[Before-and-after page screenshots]
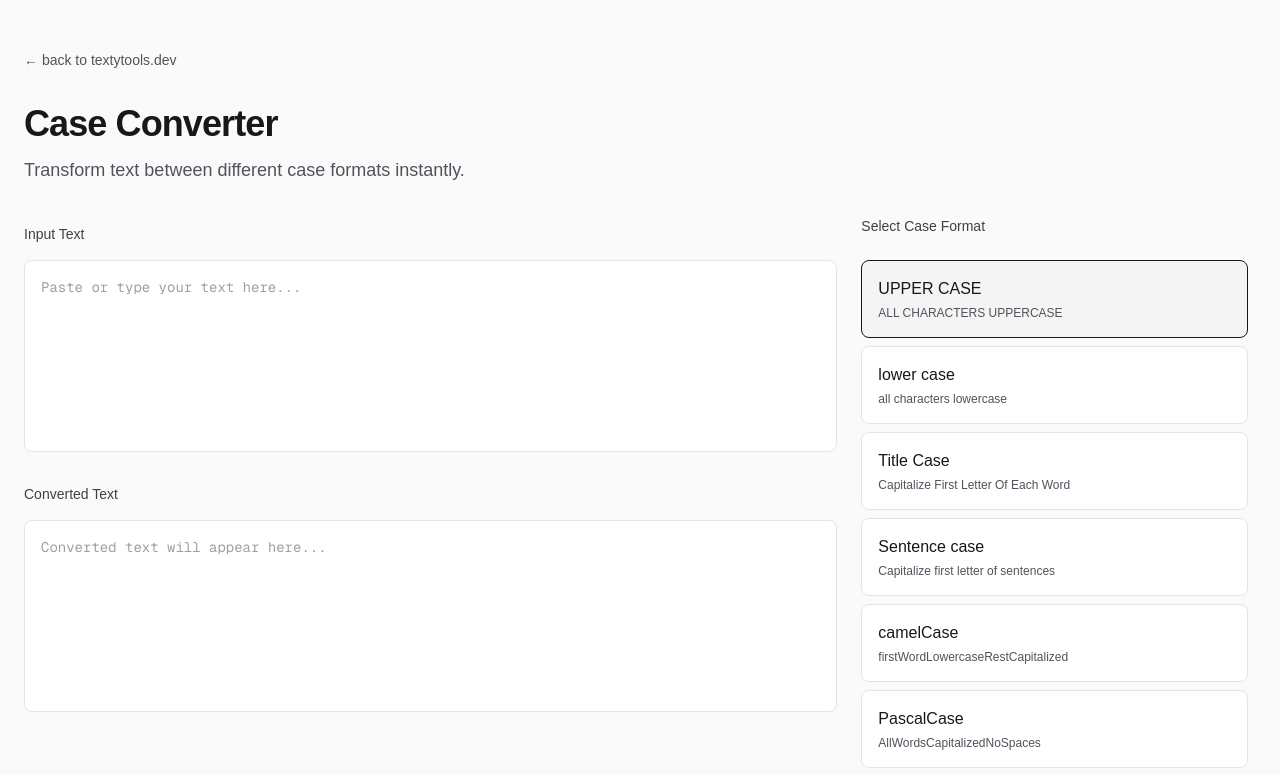
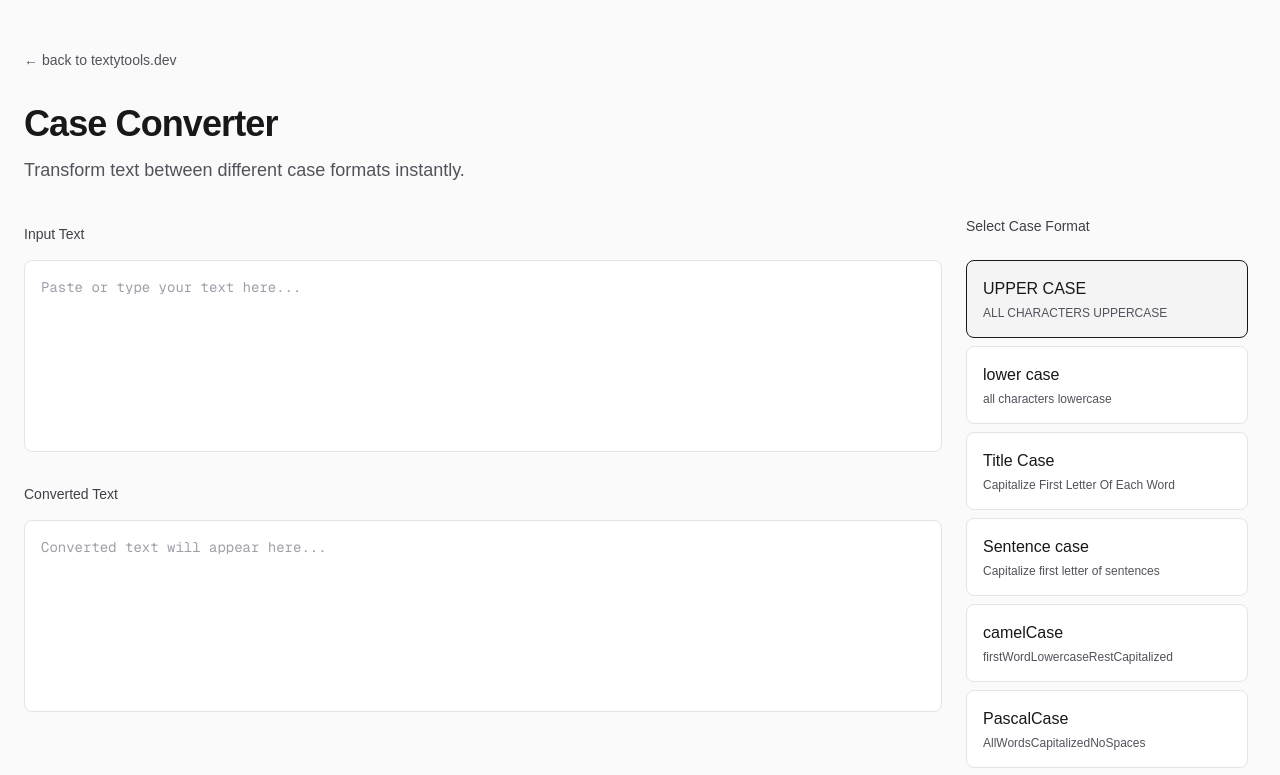
Before and after one commit to evanisnor/textytools, a Next.js app: page /case-converter in a window 1280 px wide. Shown: the top 775 px of the page. Built offline with nearby package versions, Linux system fonts and the light colour scheme.

Commit message:
consistent grid pattern layout

```diff
--- a/app/case-converter/page.tsx
+++ b/app/case-converter/page.tsx
@@ -188,8 +188,8 @@ export default function CaseConverter() {
       title="Case Converter"
       description="Transform text between different case formats instantly."
     >
-      <div className="grid grid-cols-1 lg:grid-cols-3 gap-6 lg:items-start">
-        <div className="lg:col-span-2 space-y-6 flex flex-col">
+      <div className="grid grid-cols-1 lg:grid-cols-4 gap-6 lg:items-start">
+        <div className="lg:col-span-3 space-y-6 flex flex-col">
           <div>
             <div className="flex items-center justify-between mb-2 min-h-9">
               <label className="block text-sm font-medium text-zinc-700 dark:text-zinc-300">
--- a/app/csv-json-converter/page.tsx
+++ b/app/csv-json-converter/page.tsx
@@ -126,9 +126,9 @@ export default function CsvJsonConverter() {
       title="CSV / JSON Converter"
       description="Convert between JSON and CSV formats with automatic format detection"
     >
-      {/* Main Grid: 2 columns for input/output, 1 column for options */}
-      <div className="grid grid-cols-1 lg:grid-cols-3 gap-6 lg:items-start">
-        <div className="lg:col-span-2 space-y-6 flex flex-col">
+      {/* Main Grid: 3 columns for input/output, 1 column for options */}
+      <div className="grid grid-cols-1 lg:grid-cols-4 gap-6 lg:items-start">
+        <div className="lg:col-span-3 space-y-6 flex flex-col">
           {/* Input */}
           <div>
             <div className="mb-2 flex items-center justify-between min-h-9">
--- a/app/text-encoder/page.tsx
+++ b/app/text-encoder/page.tsx
@@ -1003,8 +1003,8 @@ export default function TextEncoderPage() {
       title="Text Encoder"
       description="Encode and decode text using various formats including Base64, URL, Hex, and more."
     >
-      <div className="grid grid-cols-1 lg:grid-cols-3 gap-6 lg:items-start">
-        <div className="lg:col-span-2 space-y-6 flex flex-col">
+      <div className="grid grid-cols-1 lg:grid-cols-4 gap-6 lg:items-start">
+        <div className="lg:col-span-3 space-y-6 flex flex-col">
           <div className="flex gap-2 mb-4">
             <button
               onClick={() => handleModeChange("encode")}
--- a/app/text-sanitizer/page.tsx
+++ b/app/text-sanitizer/page.tsx
@@ -201,8 +201,8 @@ export default function TextSanitizer() {
       title="Text Sanitizer"
       description="Clean and transform your text with customizable sanitization options."
     >
-      <div className="grid grid-cols-1 lg:grid-cols-3 gap-6 lg:items-start">
-        <div className="lg:col-span-2 space-y-6 flex flex-col">
+      <div className="grid grid-cols-1 lg:grid-cols-4 gap-6 lg:items-start">
+        <div className="lg:col-span-3 space-y-6 flex flex-col">
           <div>
             <div className="flex items-center justify-between mb-2 min-h-9">
               <label className="block text-sm font-medium text-zinc-700 dark:text-zinc-300">
```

§ Instructions for the task: For the word "default", find every line in the data that holds it and copy that line.

§ Task response:
@@ -188,8 +188,8 @@ export default function CaseConverter() {
@@ -126,9 +126,9 @@ export default function CsvJsonConverter() {
@@ -1003,8 +1003,8 @@ export default function TextEncoderPage() {
@@ -201,8 +201,8 @@ export default function TextSanitizer() {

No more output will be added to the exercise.